Hyatt Announces Cyber Attack at 250 Locations

January 18, 2016
Neovera Team

Hyatt Announces Cyber Attack at 250 Locations

Sadly, yet another large corporation has been hit with a cyber attack.

Back in December Hyatt Hotels discovered a data breach had occurred after malware targeted their payment processing systems. At the time Hyatt couldn’t provide much information about the breach as it was just discovering the issue and beginning to investigate.

This week Hyatt released details of their investigation and the results were pretty shocking.

The first major red flag is the timeframe in which customer payment cards were exposed. Hyatt found that customer cards were compromised from August 13th to December 8th. This means it took Hyatt almost four months to discover malware in their systems.

Secondly, the majority of the compromised card information was used at restaurants, spas, golf shops, parking systems, and front desks & sales offices at around 250 locations in approximately 50 different countries. The unsettling part of this particular point is that the compromised cards were used all over the world, and not just in the US, meaning anyone anywhere is a potential cyber crime victim.

Hyatt is working with cyber security experts to help strengthen their security measures and ensure this doesn’t happen to customers again. Notification letters are being sent to those affected by the cyber attack and customers can also contact Hyatt if they found unfamiliar activity on their credit cards. Unfortunately Hyatt is just another name in a long string of hotel chain cyber attacks – Hilton Worldwide, Starwood, and Mandarin Oriental all dealt with similar events last year.

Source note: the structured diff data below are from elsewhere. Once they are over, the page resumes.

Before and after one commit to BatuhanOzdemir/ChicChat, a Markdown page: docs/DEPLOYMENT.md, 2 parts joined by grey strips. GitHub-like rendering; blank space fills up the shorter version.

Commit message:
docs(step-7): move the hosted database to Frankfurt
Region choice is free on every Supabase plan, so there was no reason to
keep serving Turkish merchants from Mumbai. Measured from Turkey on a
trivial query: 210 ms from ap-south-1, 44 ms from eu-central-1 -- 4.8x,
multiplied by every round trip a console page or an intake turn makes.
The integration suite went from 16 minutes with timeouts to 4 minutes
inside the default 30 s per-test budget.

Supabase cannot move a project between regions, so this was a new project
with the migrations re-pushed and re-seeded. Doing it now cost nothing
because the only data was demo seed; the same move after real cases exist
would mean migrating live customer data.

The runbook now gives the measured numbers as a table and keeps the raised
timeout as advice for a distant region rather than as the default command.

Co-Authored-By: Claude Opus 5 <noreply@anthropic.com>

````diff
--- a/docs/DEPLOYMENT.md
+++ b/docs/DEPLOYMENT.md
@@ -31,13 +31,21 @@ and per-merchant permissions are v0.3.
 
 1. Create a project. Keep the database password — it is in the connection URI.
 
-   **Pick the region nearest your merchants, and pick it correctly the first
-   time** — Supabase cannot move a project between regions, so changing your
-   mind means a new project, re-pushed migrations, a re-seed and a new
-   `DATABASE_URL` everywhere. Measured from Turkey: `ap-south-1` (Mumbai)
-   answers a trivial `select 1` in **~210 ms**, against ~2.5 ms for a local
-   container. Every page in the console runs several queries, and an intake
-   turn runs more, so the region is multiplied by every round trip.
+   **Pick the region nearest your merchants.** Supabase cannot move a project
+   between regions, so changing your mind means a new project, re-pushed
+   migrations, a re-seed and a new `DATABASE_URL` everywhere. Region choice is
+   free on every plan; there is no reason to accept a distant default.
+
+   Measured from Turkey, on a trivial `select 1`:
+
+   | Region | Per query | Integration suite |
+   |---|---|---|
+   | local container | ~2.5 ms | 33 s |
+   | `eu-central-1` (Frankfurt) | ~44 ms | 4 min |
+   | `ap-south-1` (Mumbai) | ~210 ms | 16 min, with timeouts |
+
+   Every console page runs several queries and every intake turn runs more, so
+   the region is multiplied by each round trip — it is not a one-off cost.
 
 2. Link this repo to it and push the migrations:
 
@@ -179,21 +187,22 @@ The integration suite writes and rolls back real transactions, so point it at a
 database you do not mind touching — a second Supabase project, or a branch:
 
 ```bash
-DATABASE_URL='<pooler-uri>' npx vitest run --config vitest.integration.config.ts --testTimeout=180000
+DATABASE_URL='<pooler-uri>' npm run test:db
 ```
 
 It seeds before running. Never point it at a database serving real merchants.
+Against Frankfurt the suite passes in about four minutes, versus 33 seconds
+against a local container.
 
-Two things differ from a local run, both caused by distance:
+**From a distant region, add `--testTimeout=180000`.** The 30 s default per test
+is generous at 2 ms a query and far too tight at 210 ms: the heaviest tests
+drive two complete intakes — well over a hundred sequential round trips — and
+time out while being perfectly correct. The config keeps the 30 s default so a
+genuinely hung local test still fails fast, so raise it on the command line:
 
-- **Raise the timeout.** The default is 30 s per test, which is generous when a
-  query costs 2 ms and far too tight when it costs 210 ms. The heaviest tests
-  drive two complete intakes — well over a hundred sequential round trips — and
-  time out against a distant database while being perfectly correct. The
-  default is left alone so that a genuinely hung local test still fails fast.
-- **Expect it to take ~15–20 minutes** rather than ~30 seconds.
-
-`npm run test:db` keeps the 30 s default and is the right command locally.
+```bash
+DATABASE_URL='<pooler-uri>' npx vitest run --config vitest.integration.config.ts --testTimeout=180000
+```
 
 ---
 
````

With the FTC focusing more on security in 2016, there is hope that these breaches will slowly become a thing of the past – New ‘chip’ systems in credit cards should also help mitigate the risk of compromised credit card information. In the meantime, vigilance is key for both companies and consumers alike; we can only hope to see stronger security rise and risk decrease.